That the bill be now read a second time.
This bill repeals the Complaints (Australian Federal Police) Act 1981 and inserts a new part into the Australian Federal Police Act 1979 to modernise the complaints and professional standards regime within the Australian Federal Police. The bill also amends the Ombudsman Act 1976 to align the Ombudsman's administrative review role over the AFP more closely with the role it has in relation to other Australian government agencies.
In 2002 the Commissioner of the AFP commissioned the Hon. William Fisher to review the AFP complaints and professional standards regime. Fisher found that the AFP's current disciplinary system is inconsistent with modern management practices and the organisational needs of the AFP, and that its focus on punitive outcomes, adversarial structure and formalised processes has caused delay and unnecessary dispute. He recommended that the AFP adopt a managerial approach to performance issues, backed by the sanctions of dismissal and criminal prosecution in serious cases. This bill implements the bulk of Fisher's recommendations.
It provides for a new professional standards regime for the AFP which will categorise all matters raised in relation to AFP professional standards according to their nature and seriousness. Minor complaints will be dealt with by local managers, and may be addressed by educational and other non-punitive remedial measures. More serious complaints, including some corruption issues, will be investigated by the AFP's professional standards unit and may result in criminal charges or a recommendation for termination of employment. Corruption issues will also be notified to the Integrity Commissioner under the Law Enforcement Integrity Commissioner Bill. Within this graduated approach, there will be scope for matters initially classified at a particular level to be transferred to another agency as investigation proceeds.
The primary responsibility for the resolution of AFP complaint and professional conduct issues will rest with the AFP. The bill places an obligation on the AFP Commissioner to ensure that appropriate action is taken to deal with all AFP conduct and practices issues.
The bill revises the role of the Ombudsman.

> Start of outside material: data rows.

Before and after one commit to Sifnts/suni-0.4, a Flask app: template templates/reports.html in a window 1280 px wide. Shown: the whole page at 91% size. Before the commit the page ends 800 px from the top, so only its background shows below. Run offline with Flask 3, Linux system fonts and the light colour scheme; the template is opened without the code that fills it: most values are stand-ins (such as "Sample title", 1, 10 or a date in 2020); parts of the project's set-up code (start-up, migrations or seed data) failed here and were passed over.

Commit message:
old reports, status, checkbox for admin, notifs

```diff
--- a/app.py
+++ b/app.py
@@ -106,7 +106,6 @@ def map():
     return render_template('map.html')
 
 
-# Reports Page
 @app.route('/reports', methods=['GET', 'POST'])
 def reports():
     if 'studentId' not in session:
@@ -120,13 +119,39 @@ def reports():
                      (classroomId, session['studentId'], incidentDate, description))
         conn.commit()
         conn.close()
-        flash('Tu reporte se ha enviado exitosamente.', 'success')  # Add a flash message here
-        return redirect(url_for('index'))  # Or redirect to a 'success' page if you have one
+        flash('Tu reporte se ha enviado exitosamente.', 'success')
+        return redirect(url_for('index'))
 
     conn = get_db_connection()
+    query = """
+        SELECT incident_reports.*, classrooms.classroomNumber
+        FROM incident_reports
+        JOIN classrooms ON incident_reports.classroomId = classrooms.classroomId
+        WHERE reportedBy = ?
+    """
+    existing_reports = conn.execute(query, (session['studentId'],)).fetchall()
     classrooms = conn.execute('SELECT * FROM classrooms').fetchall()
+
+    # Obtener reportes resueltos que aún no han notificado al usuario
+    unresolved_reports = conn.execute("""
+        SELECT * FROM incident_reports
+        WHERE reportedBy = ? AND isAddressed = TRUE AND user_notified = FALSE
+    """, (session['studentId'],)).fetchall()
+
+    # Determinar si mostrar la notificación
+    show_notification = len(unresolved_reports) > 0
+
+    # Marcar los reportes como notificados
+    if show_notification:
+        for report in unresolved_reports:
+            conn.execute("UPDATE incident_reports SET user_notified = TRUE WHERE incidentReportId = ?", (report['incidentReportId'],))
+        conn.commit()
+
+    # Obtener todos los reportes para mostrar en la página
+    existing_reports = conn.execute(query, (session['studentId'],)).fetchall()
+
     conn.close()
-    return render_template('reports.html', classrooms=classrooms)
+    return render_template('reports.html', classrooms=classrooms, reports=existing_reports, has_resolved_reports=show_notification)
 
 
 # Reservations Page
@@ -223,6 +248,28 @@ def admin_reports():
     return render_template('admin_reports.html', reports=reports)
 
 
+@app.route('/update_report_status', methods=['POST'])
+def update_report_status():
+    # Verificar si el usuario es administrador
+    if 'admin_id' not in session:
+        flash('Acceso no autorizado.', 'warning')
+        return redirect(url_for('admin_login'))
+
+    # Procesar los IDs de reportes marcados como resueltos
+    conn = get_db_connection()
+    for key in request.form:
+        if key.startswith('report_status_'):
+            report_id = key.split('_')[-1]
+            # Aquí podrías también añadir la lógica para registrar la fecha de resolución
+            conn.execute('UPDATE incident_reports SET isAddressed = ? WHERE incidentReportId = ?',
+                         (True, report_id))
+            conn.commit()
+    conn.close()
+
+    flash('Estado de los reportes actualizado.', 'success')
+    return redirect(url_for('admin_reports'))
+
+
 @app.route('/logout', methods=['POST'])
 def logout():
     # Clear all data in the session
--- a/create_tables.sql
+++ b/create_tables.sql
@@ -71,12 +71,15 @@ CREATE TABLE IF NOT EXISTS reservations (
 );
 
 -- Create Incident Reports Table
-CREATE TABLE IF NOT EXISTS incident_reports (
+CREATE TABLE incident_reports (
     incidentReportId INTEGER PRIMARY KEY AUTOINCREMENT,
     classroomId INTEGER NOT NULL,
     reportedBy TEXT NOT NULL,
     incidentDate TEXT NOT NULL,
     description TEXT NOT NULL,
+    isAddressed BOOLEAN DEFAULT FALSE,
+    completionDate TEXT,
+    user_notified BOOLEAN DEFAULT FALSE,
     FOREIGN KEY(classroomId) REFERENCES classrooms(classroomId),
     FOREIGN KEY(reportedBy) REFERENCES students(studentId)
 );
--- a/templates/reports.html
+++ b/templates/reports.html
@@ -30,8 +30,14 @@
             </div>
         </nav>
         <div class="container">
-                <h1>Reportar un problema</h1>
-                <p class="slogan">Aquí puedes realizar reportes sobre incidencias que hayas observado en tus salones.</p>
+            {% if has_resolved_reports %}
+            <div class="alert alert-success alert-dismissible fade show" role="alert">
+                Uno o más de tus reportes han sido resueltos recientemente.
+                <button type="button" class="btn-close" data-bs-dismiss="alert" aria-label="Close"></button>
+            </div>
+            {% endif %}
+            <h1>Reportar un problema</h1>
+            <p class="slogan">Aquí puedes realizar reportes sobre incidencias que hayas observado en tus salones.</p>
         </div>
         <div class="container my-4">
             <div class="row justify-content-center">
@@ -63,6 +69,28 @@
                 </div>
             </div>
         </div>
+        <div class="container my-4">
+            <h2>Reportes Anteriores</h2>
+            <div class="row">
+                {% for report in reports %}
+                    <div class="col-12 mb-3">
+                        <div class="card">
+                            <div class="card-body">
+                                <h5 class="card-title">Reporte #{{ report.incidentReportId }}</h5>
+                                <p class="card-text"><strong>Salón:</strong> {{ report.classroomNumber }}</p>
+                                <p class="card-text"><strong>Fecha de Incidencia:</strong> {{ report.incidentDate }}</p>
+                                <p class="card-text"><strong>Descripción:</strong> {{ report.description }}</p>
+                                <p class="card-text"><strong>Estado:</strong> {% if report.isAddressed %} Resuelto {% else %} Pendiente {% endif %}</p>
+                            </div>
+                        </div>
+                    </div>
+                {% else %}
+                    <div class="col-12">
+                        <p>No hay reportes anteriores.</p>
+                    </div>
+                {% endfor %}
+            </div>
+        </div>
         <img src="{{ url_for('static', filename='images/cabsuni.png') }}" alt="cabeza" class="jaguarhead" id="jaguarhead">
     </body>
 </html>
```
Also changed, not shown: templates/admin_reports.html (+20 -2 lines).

The Ombudsman will retain the capacity to intervene in serious cases and will have a review role in relation to the AFP's administration of the new act. The Ombudsman will no longer be required to be directly involved in the investigation of all complaints. This will enable the Ombudsman to focus resources on more serious matters. The bill provides for review by the Ombudsman of the AFP's handling of conduct and practices issues, both annually and on an ad hoc basis.
Overall, these changes will produce a system that is far less adversarial, faster and significantly more efficient. This system will prove more satisfactory not only for the AFP and the Ombudsman but also for people who raise complaints about actions taken by the AFP.
I commend the bill to the House and present the explanatory memorandum.
Debate (on motion by Ms Roxon) adjourned.